__What is needed__: The answer must be an exact copy of the lines from the one holding "docs(rename): ADR status" through the final line of the entries, and nothing else.

::: Input

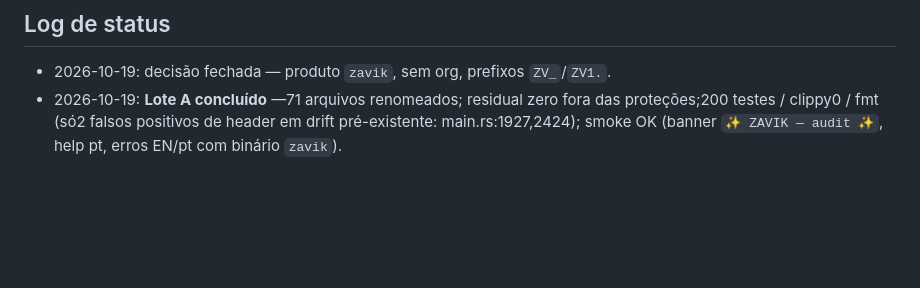
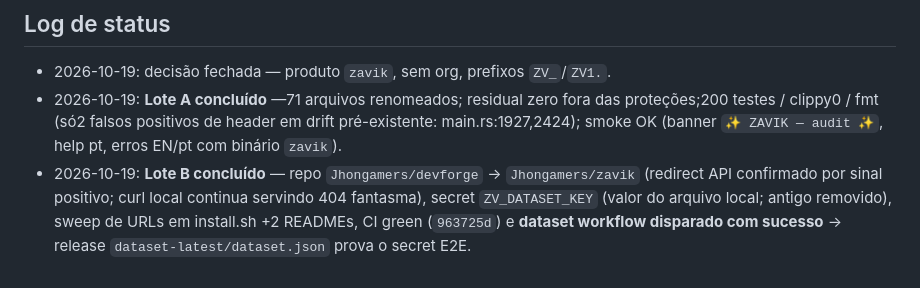
Before and after one commit to Jhongamers/zavik, a Markdown page: docs/design-rename.md, the part around the change. Rendered like a GitHub page; blank space fills up the shorter version.

Commit message:
docs(rename): ADR status — lots A and B completed with CI and dataset E2E proof

```diff
--- a/docs/design-rename.md
+++ b/docs/design-rename.md
@@ -93,3 +93,8 @@ token de licença `ZV1.…`.
   proteções;200 testes / clippy0 / fmt (só2 falsos positivos de header em drift
   pré-existente: main.rs:1927,2424); smoke OK (banner `✨ ZAVIK — audit ✨`, help pt,
   erros EN/pt com binário `zavik`).
+- 2026-10-19: **Lote B concluído** — repo `Jhongamers/devforge` → `Jhongamers/zavik`
+  (redirect API confirmado por sinal positivo; curl local continua servindo 404
+  fantasma), secret `ZV_DATASET_KEY` (valor do arquivo local; antigo removido),
+  sweep de URLs em install.sh +2 READMEs, CI green (`963725d`) e **dataset workflow
+  disparado com sucesso** → release `dataset-latest/dataset.json` prova o secret E2E.
```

::::::

__Output__:
docs(rename): ADR status — lots A and B completed with CI and dataset E2E proof

```diff
--- a/docs/design-rename.md
+++ b/docs/design-rename.md
@@ -93,3 +93,8 @@ token de licença `ZV1.…`.
   proteções;200 testes / clippy0 / fmt (só2 falsos positivos de header em drift
   pré-existente: main.rs:1927,2424); smoke OK (banner `✨ ZAVIK — audit ✨`, help pt,
   erros EN/pt com binário `zavik`).
+- 2026-10-19: **Lote B concluído** — repo `Jhongamers/devforge` → `Jhongamers/zavik`
+  (redirect API confirmado por sinal positivo; curl local continua servindo 404
+  fantasma), secret `ZV_DATASET_KEY` (valor do arquivo local; antigo removido),
+  sweep de URLs em install.sh +2 READMEs, CI green (`963725d`) e **dataset workflow
+  disparado com sucesso** → release `dataset-latest/dataset.json` prova o secret E2E.
```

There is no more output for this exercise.